What sets “Financial Justice” apart from all the other books is its laser-like focus in chronicling the history of how a group of consumer advocacy groups spearheaded by a newly-created organization called Americans for Financial Reform used the economic meltdown to lobby for the enactment of the Dodd-Frank Wall Street Reform and Consumer Protection Act.  While the Dodd-Frank Act consists of 16 titles and covers a wide range of topics having little or nothing to do with consumer protection, “Financial Justice” discusses only the two titles of the Act—X and XIV—which involve the CFPB.

As an industry lawyer, I admit that I had not previously considered the pivotal role played by consumer advocacy groups with limited financial resources and often varying priorities.  The book explains how these groups were able to organize themselves so effectively to lobby for the CFPB’s creation.  I had naively assumed that with a Democratic President and a House and Senate controlled by Democrats, it would be very difficult, if not impossible, for the industry to prevent the CFPB from being created.  I was clearly wrong.  Even under those circumstances, it still took a massive effort by Elizabeth Warren (who the authors call a “policy entrepreneur”), Heather Booth (a much lesser-known community organizer) and scores of other consumer activists to create a lobbying force that was able to counter the opposition of business groups.  While the consumer groups were able to retain in the final bill almost their entire “wish list,” they were unsuccessful with respect to two things which the authors describe in much detail – abolishing National Bank Act preemption of many state laws and blocking an exemption for auto dealers.

Messrs. Kirsch and Mayer have written an exhaustively researched (with more than 54 pages of endnotes) and readable book that should be of interest not only to persons like myself who read practically anything and everything related to the CFPB, but also to consumer advocacy groups interested in a blueprint on how to organize an effective lobbying effort. 

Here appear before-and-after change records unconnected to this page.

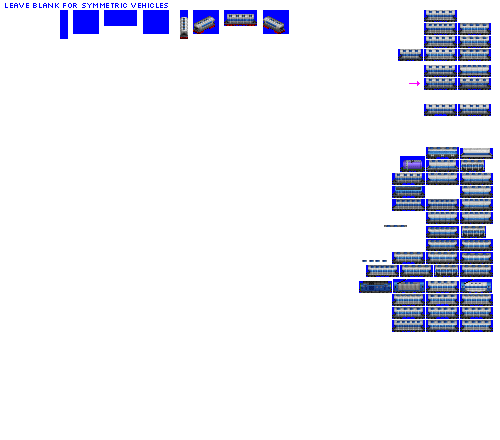
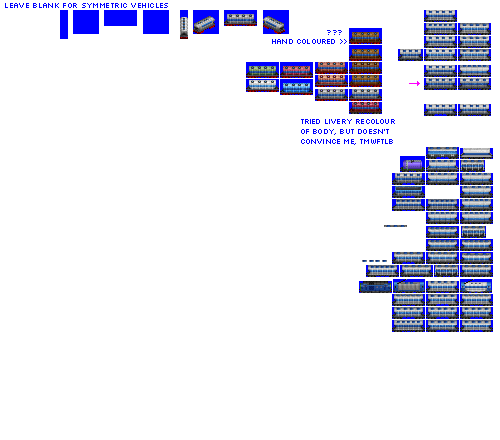
Change: (WIP) try cargo specific liveries for covered hoppers, will probably remove

Changed region(s): [[0.48, 0.0591, 0.78, 0.325]]

diff --git a/src/gestalt_graphics/graphics_constants.py b/src/gestalt_graphics/graphics_constants.py
@@ -15,15 +15,27 @@ spritesheet_width = 425
 # label order matters, so tuples are used not dicts
 # could probably have used orderedict or named tuple, but...blah
 
-# DYES
-# PLAS
+# !! unfinished - copy of tanker remaps, needs remapping to covered hopper cargos
+# intended to be sparse, there aren't enough colours to give a guide to the cargos
+# so this is just a visual tweak to give some variety when covered hoppers are widely used in a game
+# this just recolours the hatches, so only 2 pruple colours are used
+covered_hopper_livery_remap_white = {141: 13, 142: 14}
+covered_hopper_livery_remap_bluish_grey = {141: 19, 142: 20}
+covered_hopper_livery_recolour_maps = (("DFLT", {141: CC1+5, 142: CC1+6}),
+                                       ("SAND", {141: 36, 142: 37}),
+                                       ("BDMT", covered_hopper_livery_remap_bluish_grey),
+                                       ("CMNT", covered_hopper_livery_remap_bluish_grey),
+                                       ("SALT", covered_hopper_livery_remap_white),
+                                       ("QLME", covered_hopper_livery_remap_white),
+                                       ("SASH", covered_hopper_livery_remap_white),
+                                       ("RUBR", {141: 42, 142: 43}),)
+
 # !! unfinished - copy of tanker remaps, needs remapping to silo cargos
-# !! may also be used for covered hoppers?
 silo_livery_recolour_maps = (("QLME", {136: 1, 137: 2, 138: 3, 139: 4,
                                          140: 5, 141: 6, 142: 7, 143: 8}),  # see note on oil above
                                # see note on DFLT above
-                               ("DFLT", {136: CC1, 137: CC1+1, 138: CC1+2, 139: CC1+3,
-                                         140: CC1+4, 141: CC1+5, 142: CC1+6, 143: CC1+7}),
+                               ("DFLT", {136: 16, 137: 17, 138: 18, 139: 19,
+                                         140: 20, 141: 21, 142: 22, 143: 23}),
                                ("SAND", {136: 62, 137: 63, 138: 64, 139: 65,
                                          140: 66, 141: 67, 142: 68, 143: 69}),
                                ("CHLO", {136: 154, 137: 155, 138: 156, 139: 157,

diff --git a/src/train.py b/src/train.py
@@ -663,7 +663,7 @@ class CoveredHopperCarConsist(CarConsist):
         # Graphics configuration
         # !! re-use silo remap?
         self.gestalt_graphics = GestaltGraphicsCargoSpecificLivery(
-            recolour_maps=graphics_constants.silo_livery_recolour_maps)
+            recolour_maps=graphics_constants.covered_hopper_livery_recolour_maps)
 
 
 class DumpCarConsist(CarConsist):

The authors spend very little time describing how the CFPB was stood up after the enactment of Dodd-Frank.  The book does not describe the tortuous path taken by President Obama to obtain Senate confirmation of Richard Cordray as CFPB Director.  (What has puzzled me is why President Obama delayed in nominating anyone as the first Director.  It certainly would have been easier to have obtained Senate confirmation of a Director shortly after the enactment of Dodd-Frank on July 21, 2010.) 

Also not discussed in the book is why consumer advocacy groups failed to lobby for a more effective provision in Dodd-Frank dealing with how the Bureau would be managed in the absence of a Director.  As we have previously noted, Section 1066 of Dodd-Frank conferred on the Secretary of the Treasury or his delegate the responsibility of managing the Bureau if there was no Director.  However, probably through a drafting glitch, the Act does not empower the Secretary or his delegate to supervise, investigate or initiate enforcement actions against non-banks. 

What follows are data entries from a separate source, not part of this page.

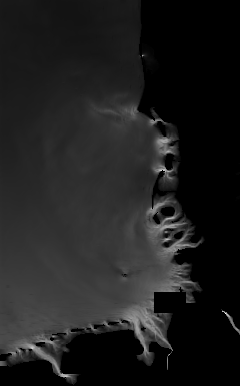
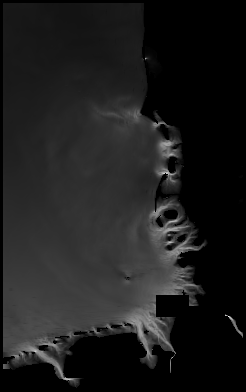
fix(web): rasters de marée sans liseré ni décalage (ATLNE coupé à sa boîte de validité, ordre de la cascade, tablier de 3 km complémentaire du raster grossier, pixels nets à tout zoom)

diff --git a/packages/web/src/routes/methodologie.css b/packages/web/src/routes/methodologie.css
@@ -284,6 +284,12 @@
   border: 1px solid rgba(15, 23, 42, 0.25);
   box-sizing: border-box;
 }
+/* The current rasters are the data at its native pitch: no smoothing, a
+   250 m pixel stays a square at any zoom. */
+.methodo-map-canvas .leaflet-tidal-rasters-pane img {
+  image-rendering: pixelated;
+  image-rendering: crisp-edges;
+}
 .methodo-map-ramp {
   display: inline-block;
   width: 42px;

diff --git a/scripts/build_tidal_world_raster.py b/scripts/build_tidal_world_raster.py
@@ -31,8 +31,9 @@ a click.
 Rules, the same as the masks: the maximum is reconstructed hourly over one
 spring/neap cycle from all the constituents of the cell; land pixels are
 removed with the Natural Earth 10 m ocean polygon (the regridded MARC
-atlases carry extrapolated values over land); where a finer atlas has a
-cell, the coarser atlas is blanked, so the finest atlas wins everywhere.
+atlases carry extrapolated values over land); where an atlas ahead in the
+cascade (rank, then resolution) has a cell, the one behind is blanked, so
+the picture shows what the server serves.
 
 Usage::
 
@@ -103,8 +104,23 @@ def atlas_grid(
     ix = np.rint((lon - lon0) / dlon).astype(int)
     arr = np.full((iy.max() + 1, ix.max() + 1), np.nan)
     arr[iy, ix] = kt
+    # An apron of about 3 km of empty pixels around the atlas: filled later
+    # from the coarser atlases, it covers the coarse pixels that straddle
+    # this atlas's edge once they are blanked, so no hairline of basemap
+    # shows along the seam.
+    k = max(1, int(round(3000.0 / float(meta["resolution_m"]))))
+    arr = np.pad(arr, k, constant_values=np.nan)
+    lat0 -= k * dlat
+    lon0 -= k * dlon
     rows = lat0 + dlat * np.arange(arr.shape[0])
     cols = lon0 + dlon * np.arange(arr.shape[1])
+    vb = meta.get("validity_bbox")
+    if vb:
+        # The runtime refuses the atlas outside its validity box (ATLNE in
+        # the North Sea); the picture must not show what is not served.
+        lat_ok = (rows >= vb[0]) & (rows <= vb[2])
+        lon_ok = (cols >= vb[1]) & (cols <= vb[3])
+        arr = np.where(lat_ok[:, None] & lon_ok[None, :], arr, np.nan)
     return meta, rows, cols, arr
 
 
@@ -148,24 +164,61 @@ def ocean_mask(rows: np.ndarray, cols: np.ndarray, ocean) -> np.ndarray:
     return burned[::-1].astype(bool)  # back to south-up
 
 
+def fill_from_coarser(
+    rows: np.ndarray,
+    cols: np.ndarray,
+    arr: np.ndarray,
+    coarser: list[tuple[np.ndarray, np.ndarray, np.ndarray]],
+) -> np.ndarray:
+    """A pixel without a cell takes the value of the coarsest-to-finest
+    atlas underneath it, so a regridded MARC lattice with a cell missing
+    every fourth position (FINIS keeps three quarters of its lattice) does
+    not show the basemap through a dither, and the mosaic has no seam."""
+    out = arr.copy()
+    lat_c, lon_c = np.meshgrid(rows, cols, indexing="ij")
+    for f_rows, f_cols, f_arr in reversed(coarser):  # coarsest first, finer overwrite
+        dlat = float(f_rows[1] - f_rows[0])
+        dlon = float(f_cols[1] - f_cols[0])
+        iy = np.rint((lat_c - f_rows[0]) / dlat).astype(int)
+        ix = np.rint((lon_c - f_cols[0]) / dlon).astype(int)
+        inside = (iy >= 0) & (iy < f_arr.shape[0]) & (ix >= 0) & (ix < f_arr.shape[1])
+        vals = np.full(out.shape, np.nan)
+        vals[inside] = f_arr[iy[inside], ix[inside]]
+        take = np.isnan(out) & np.isfinite(vals)
+        out[take] = vals[take]
+    return out
+
+
 def blank_under_finer(
     rows: np.ndarray,
     cols: np.ndarray,
     arr: np.ndarray,
     finer: list[tuple[np.ndarray, np.ndarray, np.ndarray]],
 ) -> np.ndarray:
-    """NaN where any finer atlas has a cell at this pixel's centre."""
+    """NaN wherever a finer atlas has one of its own cells inside the pixel.
+
+    The finer cells are scattered onto this grid: a coarse pixel goes as
+    soon as one fine cell centre falls in it, so the two never overlap; the
+    fine raster's apron, kept only over blanked coarse pixels, fills what
+    the removal uncovered.
+    """
     out = arr.copy()
-    lat_c, lon_c = np.meshgrid(rows, cols, indexing="ij")
-    for f_rows, f_cols, f_arr in finer:
-        dlat = float(f_rows[1] - f_rows[0])
-        dlon = float(f_cols[1] - f_cols[0])
-        iy = np.rint((lat_c - f_rows[0]) / dlat).astype(int)
-        ix = np.rint((lon_c - f_cols[0]) / dlon).astype(int)
-        inside = (iy >= 0) & (iy < f_arr.shape[0]) & (ix >= 0) & (ix < f_arr.shape[1])
-        hit = np.zeros_like(inside)
-        hit[inside] = np.isfinite(f_arr[iy[inside], ix[inside]])
-        out[hit] = np.nan
+    dlat = float(rows[1] - rows[0])
+    dlon = float(cols[1] - cols[0])
+    for f_rows, f_cols, f_own in finer:
+        fy, fx = np.nonzero(f_own)
+        if fy.size == 0:
+            continue
+        f_dlat = float(f_rows[1] - f_rows[0]) if f_rows.size > 1 else 0.0
+        f_dlon = float(f_cols[1] - f_cols[0]) if f_cols.size > 1 else 0.0
+        # The centre and the four corners of each fine cell: a coarse pixel
+        # touched by any part of a fine cell goes, so pitches of the same
+        # order (ATLNE 2 km over Copernicus 1.5 km) cannot overlap either.
+        for oy, ox in ((0.0, 0.0), (0.5, 0.5), (0.5, -0.5), (-0.5, 0.5), (-0.5, -0.5)):
+            iy = np.rint((f_rows[fy] + oy * f_dlat - rows[0]) / dlat).astype(int)
+            ix = np.rint((f_cols[fx] + ox * f_dlon - cols[0]) / dlon).astype(int)
+            inside = (iy >= 0) & (iy < out.shape[0]) & (ix >= 0) & (ix < out.shape[1])
+            out[iy[inside], ix[inside]] = np.nan
     return out
 
 
@@ -236,23 +289,70 @@ def main(argv: list[str] | None = None) -> int:
     grids = []
     for atlas_dir in args.atlas_dir:
         meta, rows, cols, arr = atlas_grid(atlas_dir, args.days, mask_mod)
-        arr = fill_pinholes(arr)
-        if ocean is not None:
-            arr = np.where(ocean_mask(rows, cols, ocean), arr, np.nan)
-        grids.append((meta, rows, cols, arr))
+        grids.append((meta, rows, cols, fill_pinholes(arr)))
         print(
             f"[{meta['atlas']}] {arr.shape[1]}x{arr.shape[0]} px, {int(np.isfinite(arr).sum())} cells, "
             f"max {np.nanmax(arr):.1f} kt ({time.perf_counter() - t0:.0f} s)",
             file=sys.stderr,
         )
-    grids.sort(key=lambda g: int(g[0]["resolution_m"]))  # finest first
+    # Cascade order, as the server picks: rank first, then resolution. ATLNE
+    # (rank 1) keeps its validity box over Copernicus NWS (rank 0, finer).
+    grids.sort(key=lambda g: (-int(g[0].get("rank", 0)), int(g[0]["resolution_m"])))
+    # Mosaic: a finer raster fills its holes from the coarser ones, then the
+    # coast is cut at the finer pitch, then the coarser rasters are blanked
+    # under every finer pixel, so exactly one raster speaks at each point.
+    filled = []
+    owned = []  # per raster: the atlas's own cells, at sea
+    borrowed = []  # per raster: pixels that came from a coarser atlas
+    for i, (meta, rows, cols, arr) in enumerate(grids):
+        own = np.isfinite(arr)
+        coarser = [(r, c, a) for _m, r, c, a in grids[i + 1 :]]
+        arr = fill_from_coarser(rows, cols, arr, coarser) if coarser else arr
+        if ocean is not None:
+            arr = np.where(ocean_mask(rows, cols, ocean), arr, np.nan)
+        filled.append((meta, rows, cols, arr))
+        owned.append(own & np.isfinite(arr))
+        borrowed.append(np.isfinite(arr) & ~own)
+    grids = filled
+    # Blank each raster under the own cells of the ones ahead in the cascade.
+    blanked = []
+    for i, (meta, rows, cols, arr) in enumerate(grids):
+        ahead = [(grids[j][1], grids[j][2], owned[j]) for j in range(i)]
+        blanked.append(blank_under_finer(rows, cols, arr, ahead) if ahead else arr)
+    # A borrowed pixel (apron, hole) is kept only where the coarser pixel
+    # under it was blanked: the two layers are then exact complements, no
+    # gap of basemap, no doubled transparency along the seams.
+    final = []
+    for i, (meta, rows, cols, arr) in enumerate(grids):
+        arr = blanked[i].copy()
+        if borrowed[i].any():
+            lat_c, lon_c = np.meshgrid(rows, cols, indexing="ij")
+            still_under = np.zeros(arr.shape, dtype=bool)
+            for _m, c_rows, c_cols, c_arr in [
+                (grids[j][0], grids[j][1], grids[j][2], blanked[j])
+                for j in range(i + 1, len(grids))
+            ]:
+                dlat = float(c_rows[1] - c_rows[0])
+                dlon = float(c_cols[1] - c_cols[0])
+                iy = np.rint((lat_c - c_rows[0]) / dlat).astype(int)
+                ix = np.rint((lon_c - c_cols[0]) / dlon).astype(int)
+                inside = (
+                    (iy >= 0)
+                    & (iy < c_arr.shape[0])
+                    & (ix >= 0)
+                    & (ix < c_arr.shape[1])
+                )
+                hit = np.zeros(arr.shape, dtype=bool)
+                hit[inside] = np.isfinite(c_arr[iy[inside], ix[inside]])
+                still_under |= hit
+            arr[borrowed[i] & still_under] = np.nan
+        final.append((meta, rows, cols, arr))
+    grids = final
     args.out_dir.mkdir(parents=True, exist_ok=True)
     for old in args.out_dir.glob("*.png"):
         old.unlink()
     manifest = []
-    for i, (meta, rows, cols, arr) in enumerate(grids):
-        finer = [(r, c, a) for _m, r, c, a in grids[:i]]
-        arr = blank_under_finer(rows, cols, arr, finer) if finer else arr
+    for meta, rows, cols, arr in grids:
         img, south, north = to_mercator_rows(rows, arr)
         dlon = float(cols[1] - cols[0])
         name = meta["atlas"].lower()
@@ -264,6 +364,7 @@ def main(argv: list[str] | None = None) -> int:
                 "atlas": meta["atlas"],
                 "label": meta.get("label") or meta["atlas"],
                 "resolution_m": int(meta["resolution_m"]),
+                "rank": int(meta.get("rank", 0)),
                 "file": f"raster/{name}.png",
                 "bounds": [
                     [south, float(cols[0] - dlon / 2)],
@@ -273,9 +374,7 @@ def main(argv: list[str] | None = None) -> int:
                 "cells": int(np.isfinite(arr).sum()),
             }
         )
-    manifest.sort(
-        key=lambda m: -m["resolution_m"]
-    )  # draw order: coarse first, fine on top
+    manifest.reverse()  # draw order: the last of the cascade first, its head on top
     (args.out_dir / "rasters.json").write_text(
         json.dumps(
             {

Fortunately for Democrats and the CFPB, as a result of Republicans having relented on
Mr. Cordray’s nomination, any potential consequences of this glitch may be moot.  Now the question is whether Republican Senators will continue to press for structural changes to the CFPB and additional oversight, including making the CFPB subject to the appropriations process.  Perhaps, the outcome will provide fodder for a sequel to be written by Messrs. Kirsch and Mayer.  If that happens, I know what my beach reading will be during my next summer vacation.